| Required work |
Which lines of the listing below contain the word "public"? Copy each of them.

| Entries provided |

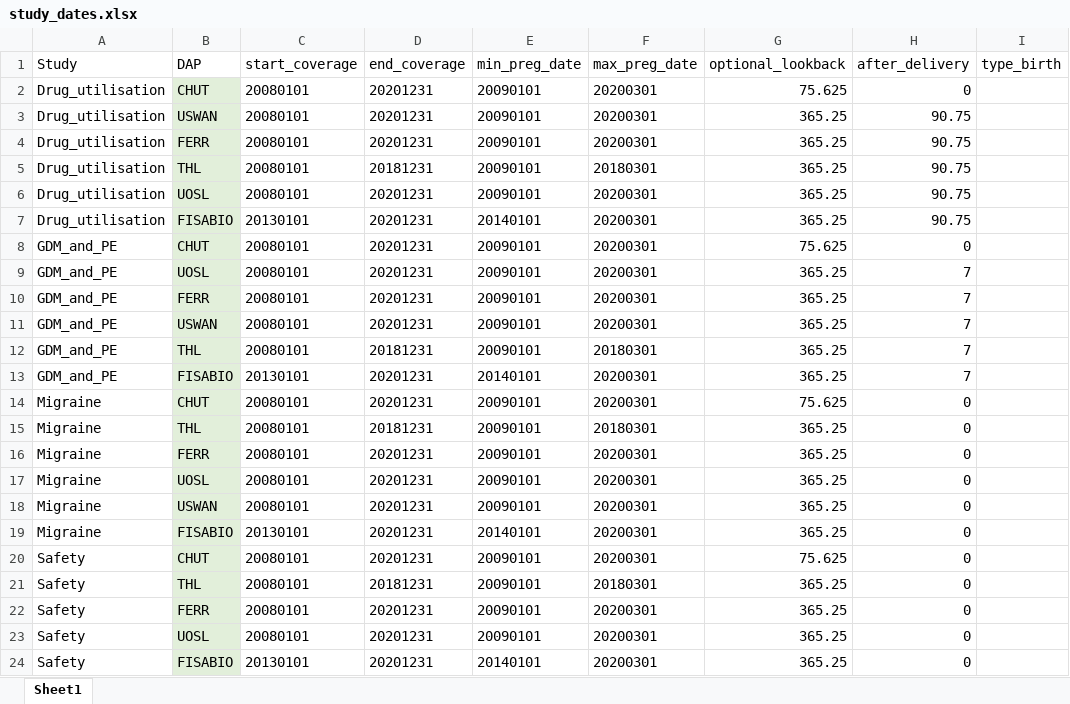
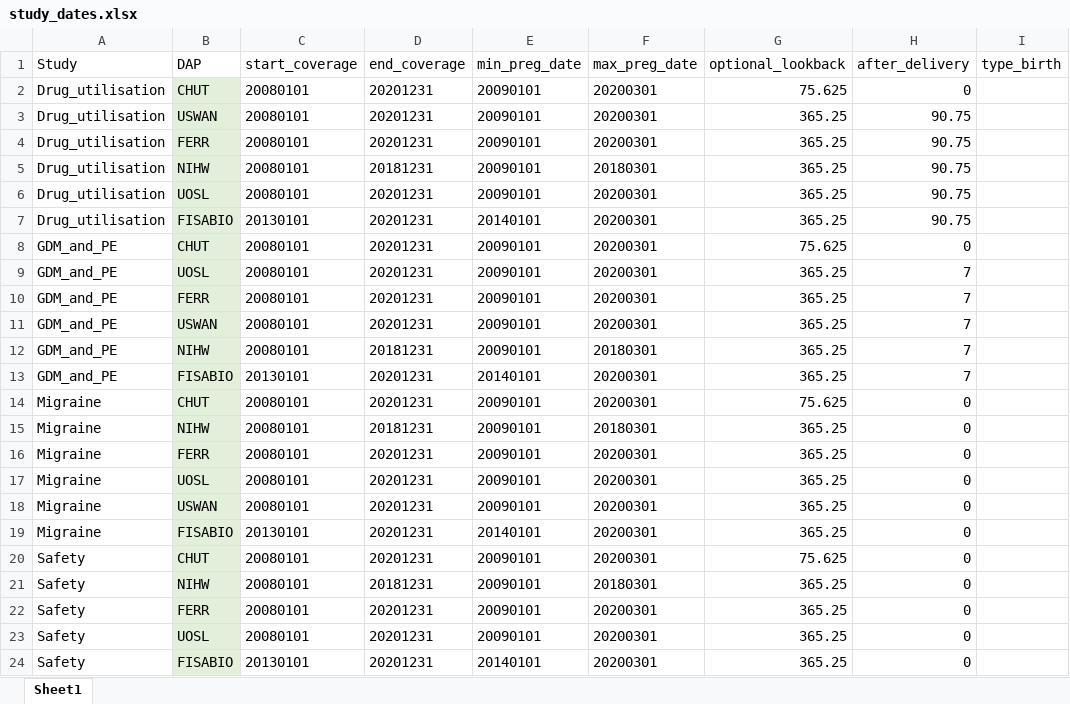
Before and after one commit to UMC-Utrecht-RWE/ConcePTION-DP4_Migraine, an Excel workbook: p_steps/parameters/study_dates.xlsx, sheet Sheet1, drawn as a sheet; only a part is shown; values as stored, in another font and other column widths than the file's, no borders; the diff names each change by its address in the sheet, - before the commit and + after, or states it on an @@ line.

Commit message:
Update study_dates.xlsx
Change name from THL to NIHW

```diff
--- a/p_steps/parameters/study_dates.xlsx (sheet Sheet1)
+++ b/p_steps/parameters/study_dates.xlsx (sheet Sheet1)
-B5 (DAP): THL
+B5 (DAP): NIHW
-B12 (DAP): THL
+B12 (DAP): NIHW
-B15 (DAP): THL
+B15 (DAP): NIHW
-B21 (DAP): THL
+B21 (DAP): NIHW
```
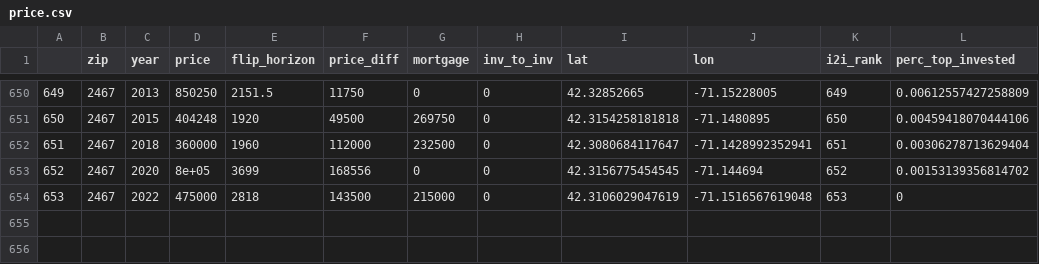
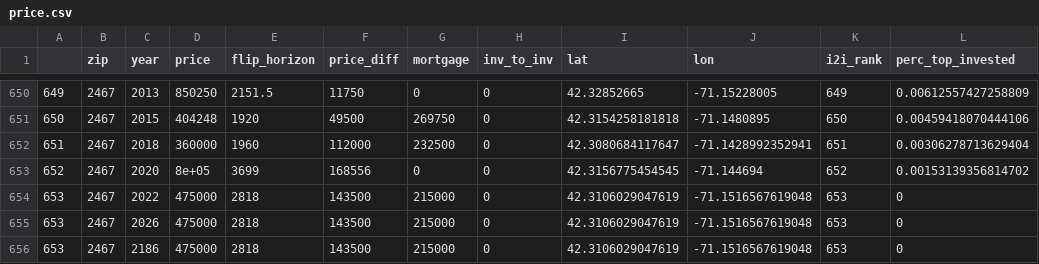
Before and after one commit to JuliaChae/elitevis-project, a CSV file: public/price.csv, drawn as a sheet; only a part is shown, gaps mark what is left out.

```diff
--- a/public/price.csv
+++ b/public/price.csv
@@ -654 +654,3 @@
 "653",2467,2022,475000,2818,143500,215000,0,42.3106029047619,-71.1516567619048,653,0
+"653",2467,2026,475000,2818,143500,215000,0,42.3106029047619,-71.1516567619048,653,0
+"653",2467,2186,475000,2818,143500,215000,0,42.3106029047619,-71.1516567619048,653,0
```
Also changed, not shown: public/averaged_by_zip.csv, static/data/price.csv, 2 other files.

| Result for this task |
Before and after one commit to JuliaChae/elitevis-project, a CSV file: public/price.csv, drawn as a sheet; only a part is shown, gaps mark what is left out.
--- a/public/price.csv
+++ b/public/price.csv
Also changed, not shown: public/averaged_by_zip.csv, static/data/price.csv, 2 other files.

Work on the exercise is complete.